Judicial Interpretation of the Presidential Power of Pardon in Nigeria

Author: Sogunle Benjamin Abayomi

ISSN: 2521-5434
Affiliations: LLB (Hons), BL, LLM, Senior Lecturer, Faculty of Law, Olabisi Onabanjo University, Ago-Iwoye, Ogun State, Nigeria
Source: Africa Journal of Comparative Constitutional Law, 2021, p. 23 – 40
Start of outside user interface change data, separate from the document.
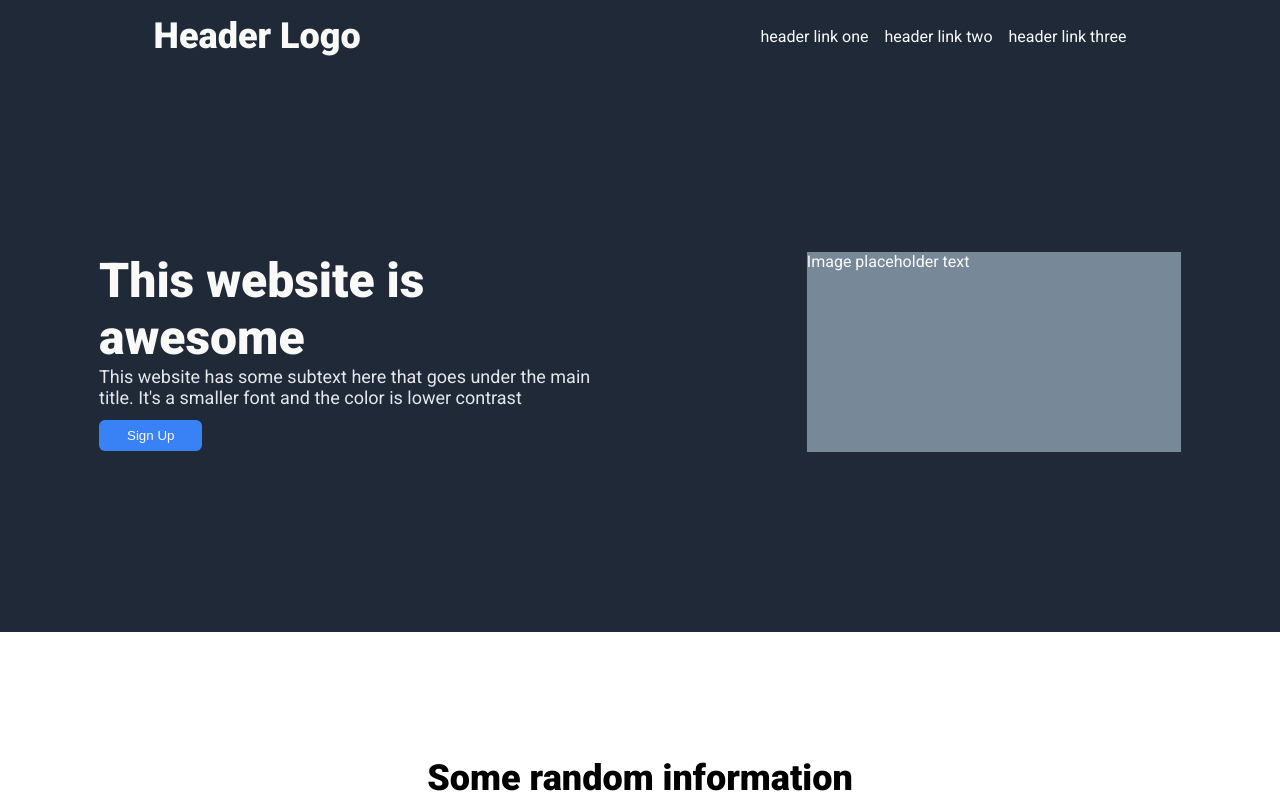
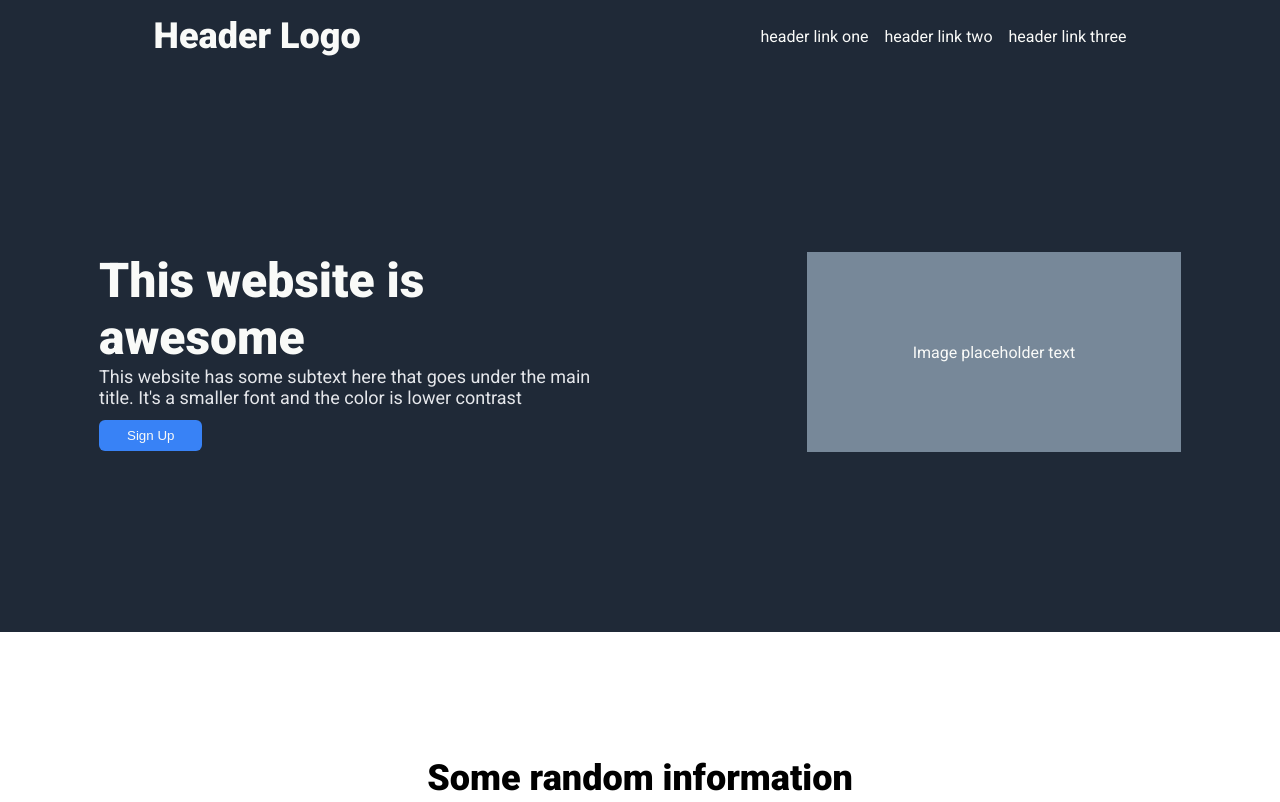
Before and after one commit to xmbalza/landing-page, a plain HTML site: page index.html in a window 1280 px wide. Shown: the top 802 px of the page. Drawn offline with Linux system fonts and the light colour scheme.

Commit message:
fix image placeholder text positioning

```diff
--- a/styles.css
+++ b/styles.css
@@ -55,14 +55,6 @@
     background-color: #1F2937;
 }
 
-.hero-main-text {
-    /* width: 400px; */
-    /* gap: 25px; */
-    /* margin: 0 200px; */
-    /* margin-left: auto; */
-
-}
-
 .hero-main-text > h2 {
 font-size: 48px;
 font-weight: 900;
@@ -90,6 +82,12 @@
     height: 200px;
     background-color: lightslategray;
     color: #F9FAf8;
+}
+
+.hero-image {
+    display: flex;
+    justify-content: center;
+    align-items: center;
 }
 
 .hero-content {
```
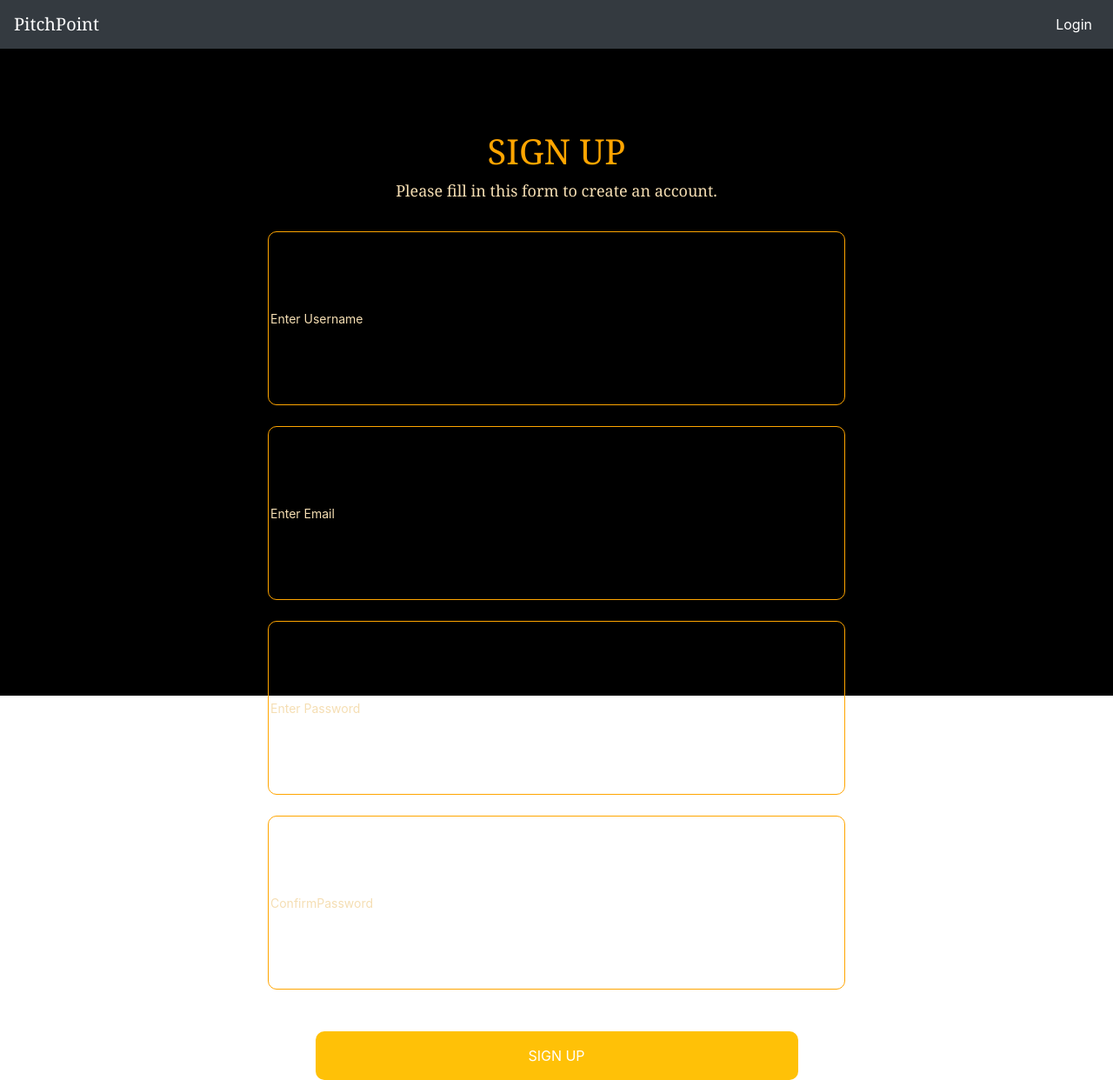
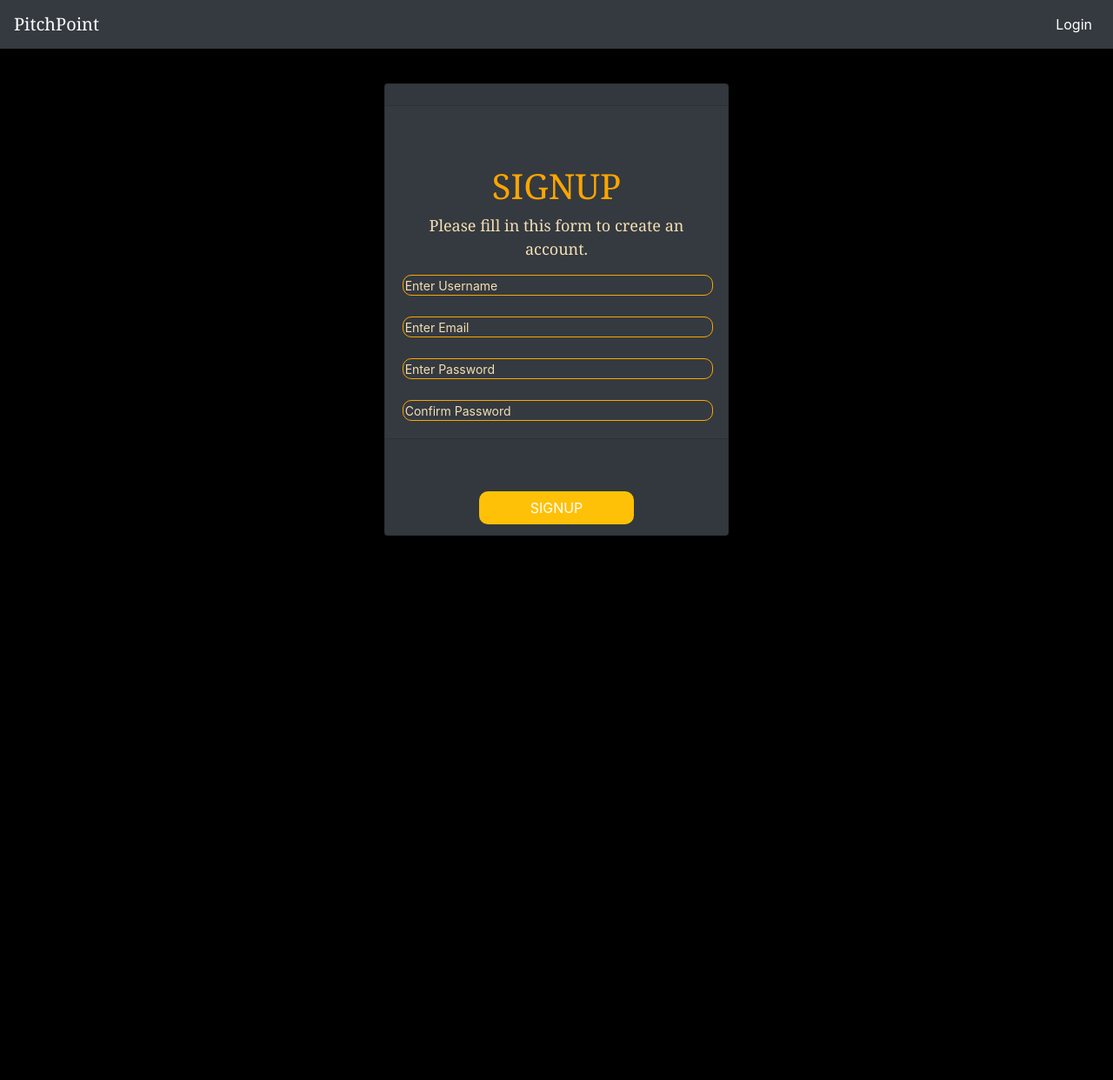
Before and after one commit to IreneMercy/Pitch-List, a Flask app: template app/templates/signup.html in a window 1280 px wide. Shown: the whole page at 87% size. After the commit the page ends 616 px from the top, so only its background shows below. Run offline with Flask 2, Linux system fonts and the light colour scheme; the template is opened without the code that fills it, so the values that code supplies are empty; some libraries are stand-ins or nearby versions.

Commit message:
modify signup template

```diff
--- a/app/templates/signup.html
+++ b/app/templates/signup.html
@@ -3,30 +3,39 @@
 {% block content %}
   {{super()}}
   <div class="container-fluid">
-      <form action="/signup" method="POST">
+    <div class="row">
+      <div class="col-md-4">
+      </div>
+      <div class="col-md-4">
+        <form class="login mt-5 pt-5" action="/login" method="POST">
+          <div class="card bg-dark text-center ">
+            <div class="card-header">
               {% if error %}
-          <p class="alert-alert-danger text-center mt-2 bg-danger">
+                <p class="alert-alert-danger text-center  bg-danger error">
                   {{error}}
                 </p>
               {% endif %}
-      <div class="container text-center login">
-        <h1>Sign Up</h1>
-        <p>Please fill in this form to create an account.</p>
-        <hr>
-
-        <input size="60cl" type="text" placeholder="Enter Username" name="username" required>
+            </div>
+            <div class="card-body">
+              <h1 class="mt-5">Signup</h1>
+              <p class="text">Please fill in this form to create an account.</p>
+              <input class="border-outline-warning" size="30cl" type="text" placeholder="Enter Username" name="username" required>
               <br>
               <br>
-        <input size="60cl" type="text" placeholder="Enter Email" name="email" required>
+              <input class="border-outline-warning" size="30cl" type="text" placeholder="Enter Email" name="email" required>
               <br>
               <br>
-        <input size="60cl" type="password" placeholder="Enter Password" name="password" required>
+              <input size="30cl" type="password" placeholder="Enter Password" name="password" required>
               <br>
               <br>
-        <input size="60cl" type="password" placeholder="ConfirmPassword" name="confirm_password" required>
-        <br>
-        <button type="submit" class="btn btn-btn-lg bg-warning mt-5 w-50 text-white" id="submit">Sign Up</button>
+              <input class="border-outline-warning" size="30cl" type="text" placeholder="Confirm Password" name="confirm_password" required>
+            </div>
+            <div class="card-footer">
+              <button type="submit" class=" btn btn-btn-lg bg-warning mt-5 w-50 text-white" id="submit">Signup</button>
+            </div>
           </div>
       </form>
       </div>
+    </div>
+  </div>
 {% endblock %}
```
Lines whose indentation alone changed are shown as unchanged.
The exercise of the presidential power of pardon has generated periodic controversies and elicited various reform proposals in Nigeria in recent times because this power is often exercised in ways that are clearly at odds with Nigerian society’s interests, including granting pardons to further narrow partisan interests and other personal ends. Of utmost concern is the question of the proper time to exercise this power—whether before or after conviction or at any time in-between. Although the Supreme Court of Nigeria takes the view that the power should not be exercised until after conviction, this paper examines, by way of a comparative analysis, the full amplitude of this power within the narrow confines of this riposteprovoking issue, juxtaposing the reasoning of the Supreme Court of Nigeria against the text of the Constitution, and concludes that, since pardon, an act of grace, operates outside of strict legal rules, subjecting its exercise by the president to the high due process threshold canvassed by the court would defeat the essence of this power.